= WORK REQUEST =
Top to bottom, output the entries that follow exactly.
[RECORDS TO USE]
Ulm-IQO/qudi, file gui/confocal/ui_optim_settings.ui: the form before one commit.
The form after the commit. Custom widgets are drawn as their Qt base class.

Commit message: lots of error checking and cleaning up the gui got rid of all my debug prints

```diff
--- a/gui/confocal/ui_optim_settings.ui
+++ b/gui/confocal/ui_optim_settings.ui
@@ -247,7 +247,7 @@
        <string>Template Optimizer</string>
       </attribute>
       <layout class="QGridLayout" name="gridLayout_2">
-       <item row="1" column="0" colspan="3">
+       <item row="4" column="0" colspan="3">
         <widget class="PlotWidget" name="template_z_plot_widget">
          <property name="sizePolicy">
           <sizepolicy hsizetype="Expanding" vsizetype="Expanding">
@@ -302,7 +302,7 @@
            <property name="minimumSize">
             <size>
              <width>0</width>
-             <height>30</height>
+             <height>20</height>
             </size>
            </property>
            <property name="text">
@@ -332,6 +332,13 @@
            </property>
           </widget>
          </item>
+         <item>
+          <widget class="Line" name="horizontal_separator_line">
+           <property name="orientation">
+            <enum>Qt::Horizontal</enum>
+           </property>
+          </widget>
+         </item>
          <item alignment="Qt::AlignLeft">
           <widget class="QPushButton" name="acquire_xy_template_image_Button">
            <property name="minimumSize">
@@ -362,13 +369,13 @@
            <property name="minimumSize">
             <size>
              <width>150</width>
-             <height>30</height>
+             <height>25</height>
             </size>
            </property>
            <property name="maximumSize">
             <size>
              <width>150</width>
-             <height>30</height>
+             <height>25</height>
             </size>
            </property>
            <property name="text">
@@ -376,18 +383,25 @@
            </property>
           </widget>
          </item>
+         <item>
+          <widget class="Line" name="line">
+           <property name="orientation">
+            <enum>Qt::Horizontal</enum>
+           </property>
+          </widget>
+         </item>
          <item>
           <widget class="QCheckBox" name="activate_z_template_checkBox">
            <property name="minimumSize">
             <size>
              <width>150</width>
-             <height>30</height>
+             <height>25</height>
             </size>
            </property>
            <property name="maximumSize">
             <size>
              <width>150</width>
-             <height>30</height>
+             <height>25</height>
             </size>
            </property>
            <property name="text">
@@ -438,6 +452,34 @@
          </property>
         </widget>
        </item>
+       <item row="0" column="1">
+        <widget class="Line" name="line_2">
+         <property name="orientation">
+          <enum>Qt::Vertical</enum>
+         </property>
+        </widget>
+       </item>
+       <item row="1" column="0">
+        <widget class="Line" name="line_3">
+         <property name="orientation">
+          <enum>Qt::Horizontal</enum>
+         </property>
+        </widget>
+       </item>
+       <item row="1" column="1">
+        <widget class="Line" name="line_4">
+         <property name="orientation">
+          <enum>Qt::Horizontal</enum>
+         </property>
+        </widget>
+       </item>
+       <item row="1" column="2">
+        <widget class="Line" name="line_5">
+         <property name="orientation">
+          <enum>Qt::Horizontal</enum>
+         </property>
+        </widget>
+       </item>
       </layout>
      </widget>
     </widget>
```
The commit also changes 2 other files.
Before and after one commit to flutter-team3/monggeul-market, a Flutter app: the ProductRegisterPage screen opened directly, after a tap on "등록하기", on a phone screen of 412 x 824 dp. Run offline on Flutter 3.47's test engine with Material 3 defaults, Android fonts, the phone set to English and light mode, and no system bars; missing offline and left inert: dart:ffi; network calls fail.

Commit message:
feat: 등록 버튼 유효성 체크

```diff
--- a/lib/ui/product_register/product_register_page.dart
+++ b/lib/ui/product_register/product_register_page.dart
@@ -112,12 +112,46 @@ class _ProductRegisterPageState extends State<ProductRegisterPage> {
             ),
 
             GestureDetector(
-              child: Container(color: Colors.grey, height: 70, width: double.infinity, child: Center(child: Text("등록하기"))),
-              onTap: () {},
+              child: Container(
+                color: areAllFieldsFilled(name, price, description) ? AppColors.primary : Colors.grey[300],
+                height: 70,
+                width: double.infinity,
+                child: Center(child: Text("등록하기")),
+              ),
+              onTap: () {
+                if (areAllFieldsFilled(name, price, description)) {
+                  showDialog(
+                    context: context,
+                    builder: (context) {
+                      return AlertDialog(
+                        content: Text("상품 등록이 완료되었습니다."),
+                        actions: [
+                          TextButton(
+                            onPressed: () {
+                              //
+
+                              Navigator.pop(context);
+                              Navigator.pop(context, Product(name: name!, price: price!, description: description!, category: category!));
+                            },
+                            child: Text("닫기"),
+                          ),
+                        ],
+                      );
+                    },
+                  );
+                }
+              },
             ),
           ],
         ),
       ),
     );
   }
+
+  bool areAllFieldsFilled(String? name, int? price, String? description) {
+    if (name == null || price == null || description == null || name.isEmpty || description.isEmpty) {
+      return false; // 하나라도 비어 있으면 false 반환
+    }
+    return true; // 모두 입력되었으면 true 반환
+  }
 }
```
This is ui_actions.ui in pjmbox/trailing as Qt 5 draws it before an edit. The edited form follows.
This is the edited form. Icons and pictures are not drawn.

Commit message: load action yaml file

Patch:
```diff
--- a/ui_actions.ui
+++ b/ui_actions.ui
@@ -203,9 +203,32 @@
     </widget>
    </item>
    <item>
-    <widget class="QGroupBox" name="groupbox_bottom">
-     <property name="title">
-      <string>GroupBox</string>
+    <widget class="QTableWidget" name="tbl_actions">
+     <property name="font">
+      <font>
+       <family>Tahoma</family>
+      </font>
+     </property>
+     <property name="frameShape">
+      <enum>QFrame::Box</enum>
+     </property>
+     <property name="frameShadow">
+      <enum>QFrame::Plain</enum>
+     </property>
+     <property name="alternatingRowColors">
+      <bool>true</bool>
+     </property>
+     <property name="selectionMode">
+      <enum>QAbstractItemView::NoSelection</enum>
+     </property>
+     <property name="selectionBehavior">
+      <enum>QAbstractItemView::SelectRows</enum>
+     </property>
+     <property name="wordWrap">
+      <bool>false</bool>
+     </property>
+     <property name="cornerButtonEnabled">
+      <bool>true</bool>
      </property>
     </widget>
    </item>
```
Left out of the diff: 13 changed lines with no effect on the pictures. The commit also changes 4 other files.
[/RECORDS TO USE]
= TASK RESPONSE =
Ulm-IQO/qudi, file gui/confocal/ui_optim_settings.ui: the form before one commit.
The form after the commit. Custom widgets are drawn as their Qt base class.

Commit message: lots of error checking and cleaning up the gui got rid of all my debug prints

```diff
--- a/gui/confocal/ui_optim_settings.ui
+++ b/gui/confocal/ui_optim_settings.ui
@@ -247,7 +247,7 @@
        <string>Template Optimizer</string>
       </attribute>
       <layout class="QGridLayout" name="gridLayout_2">
-       <item row="1" column="0" colspan="3">
+       <item row="4" column="0" colspan="3">
         <widget class="PlotWidget" name="template_z_plot_widget">
          <property name="sizePolicy">
           <sizepolicy hsizetype="Expanding" vsizetype="Expanding">
@@ -302,7 +302,7 @@
            <property name="minimumSize">
             <size>
              <width>0</width>
-             <height>30</height>
+             <height>20</height>
             </size>
            </property>
            <property name="text">
@@ -332,6 +332,13 @@
            </property>
           </widget>
          </item>
+         <item>
+          <widget class="Line" name="horizontal_separator_line">
+           <property name="orientation">
+            <enum>Qt::Horizontal</enum>
+           </property>
+          </widget>
+         </item>
          <item alignment="Qt::AlignLeft">
           <widget class="QPushButton" name="acquire_xy_template_image_Button">
            <property name="minimumSize">
@@ -362,13 +369,13 @@
            <property name="minimumSize">
             <size>
              <width>150</width>
-             <height>30</height>
+             <height>25</height>
             </size>
            </property>
            <property name="maximumSize">
             <size>
              <width>150</width>
-             <height>30</height>
+             <height>25</height>
             </size>
            </property>
            <property name="text">
@@ -376,18 +383,25 @@
            </property>
           </widget>
          </item>
+         <item>
+          <widget class="Line" name="line">
+           <property name="orientation">
+            <enum>Qt::Horizontal</enum>
+           </property>
+          </widget>
+         </item>
          <item>
           <widget class="QCheckBox" name="activate_z_template_checkBox">
            <property name="minimumSize">
             <size>
              <width>150</width>
-             <height>30</height>
+             <height>25</height>
             </size>
            </property>
            <property name="maximumSize">
             <size>
              <width>150</width>
-             <height>30</height>
+             <height>25</height>
             </size>
            </property>
            <property name="text">
@@ -438,6 +452,34 @@
          </property>
         </widget>
        </item>
+       <item row="0" column="1">
+        <widget class="Line" name="line_2">
+         <property name="orientation">
+          <enum>Qt::Vertical</enum>
+         </property>
+        </widget>
+       </item>
+       <item row="1" column="0">
+        <widget class="Line" name="line_3">
+         <property name="orientation">
+          <enum>Qt::Horizontal</enum>
+         </property>
+        </widget>
+       </item>
+       <item row="1" column="1">
+        <widget class="Line" name="line_4">
+         <property name="orientation">
+          <enum>Qt::Horizontal</enum>
+         </property>
+        </widget>
+       </item>
+       <item row="1" column="2">
+        <widget class="Line" name="line_5">
+         <property name="orientation">
+          <enum>Qt::Horizontal</enum>
+         </property>
+        </widget>
+       </item>
       </layout>
      </widget>
     </widget>
```
The commit also changes 2 other files.
Before and after one commit to flutter-team3/monggeul-market, a Flutter app: the ProductRegisterPage screen opened directly, after a tap on "등록하기", on a phone screen of 412 x 824 dp. Run offline on Flutter 3.47's test engine with Material 3 defaults, Android fonts, the phone set to English and light mode, and no system bars; missing offline and left inert: dart:ffi; network calls fail.

Commit message:
feat: 등록 버튼 유효성 체크

```diff
--- a/lib/ui/product_register/product_register_page.dart
+++ b/lib/ui/product_register/product_register_page.dart
@@ -112,12 +112,46 @@ class _ProductRegisterPageState extends State<ProductRegisterPage> {
             ),
 
             GestureDetector(
-              child: Container(color: Colors.grey, height: 70, width: double.infinity, child: Center(child: Text("등록하기"))),
-              onTap: () {},
+              child: Container(
+                color: areAllFieldsFilled(name, price, description) ? AppColors.primary : Colors.grey[300],
+                height: 70,
+                width: double.infinity,
+                child: Center(child: Text("등록하기")),
+              ),
+              onTap: () {
+                if (areAllFieldsFilled(name, price, description)) {
+                  showDialog(
+                    context: context,
+                    builder: (context) {
+                      return AlertDialog(
+                        content: Text("상품 등록이 완료되었습니다."),
+                        actions: [
+                          TextButton(
+                            onPressed: () {
+                              //
+
+                              Navigator.pop(context);
+                              Navigator.pop(context, Product(name: name!, price: price!, description: description!, category: category!));
+                            },
+                            child: Text("닫기"),
+                          ),
+                        ],
+                      );
+                    },
+                  );
+                }
+              },
             ),
           ],
         ),
       ),
     );
   }
+
+  bool areAllFieldsFilled(String? name, int? price, String? description) {
+    if (name == null || price == null || description == null || name.isEmpty || description.isEmpty) {
+      return false; // 하나라도 비어 있으면 false 반환
+    }
+    return true; // 모두 입력되었으면 true 반환
+  }
 }
```
This is ui_actions.ui in pjmbox/trailing as Qt 5 draws it before an edit. The edited form follows.
This is the edited form. Icons and pictures are not drawn.

Commit message: load action yaml file

Patch:
```diff
--- a/ui_actions.ui
+++ b/ui_actions.ui
@@ -203,9 +203,32 @@
     </widget>
    </item>
    <item>
-    <widget class="QGroupBox" name="groupbox_bottom">
-     <property name="title">
-      <string>GroupBox</string>
+    <widget class="QTableWidget" name="tbl_actions">
+     <property name="font">
+      <font>
+       <family>Tahoma</family>
+      </font>
+     </property>
+     <property name="frameShape">
+      <enum>QFrame::Box</enum>
+     </property>
+     <property name="frameShadow">
+      <enum>QFrame::Plain</enum>
+     </property>
+     <property name="alternatingRowColors">
+      <bool>true</bool>
+     </property>
+     <property name="selectionMode">
+      <enum>QAbstractItemView::NoSelection</enum>
+     </property>
+     <property name="selectionBehavior">
+      <enum>QAbstractItemView::SelectRows</enum>
+     </property>
+     <property name="wordWrap">
+      <bool>false</bool>
+     </property>
+     <property name="cornerButtonEnabled">
+      <bool>true</bool>
      </property>
     </widget>
    </item>
```
Left out of the diff: 13 changed lines with no effect on the pictures. The commit also changes 4 other files.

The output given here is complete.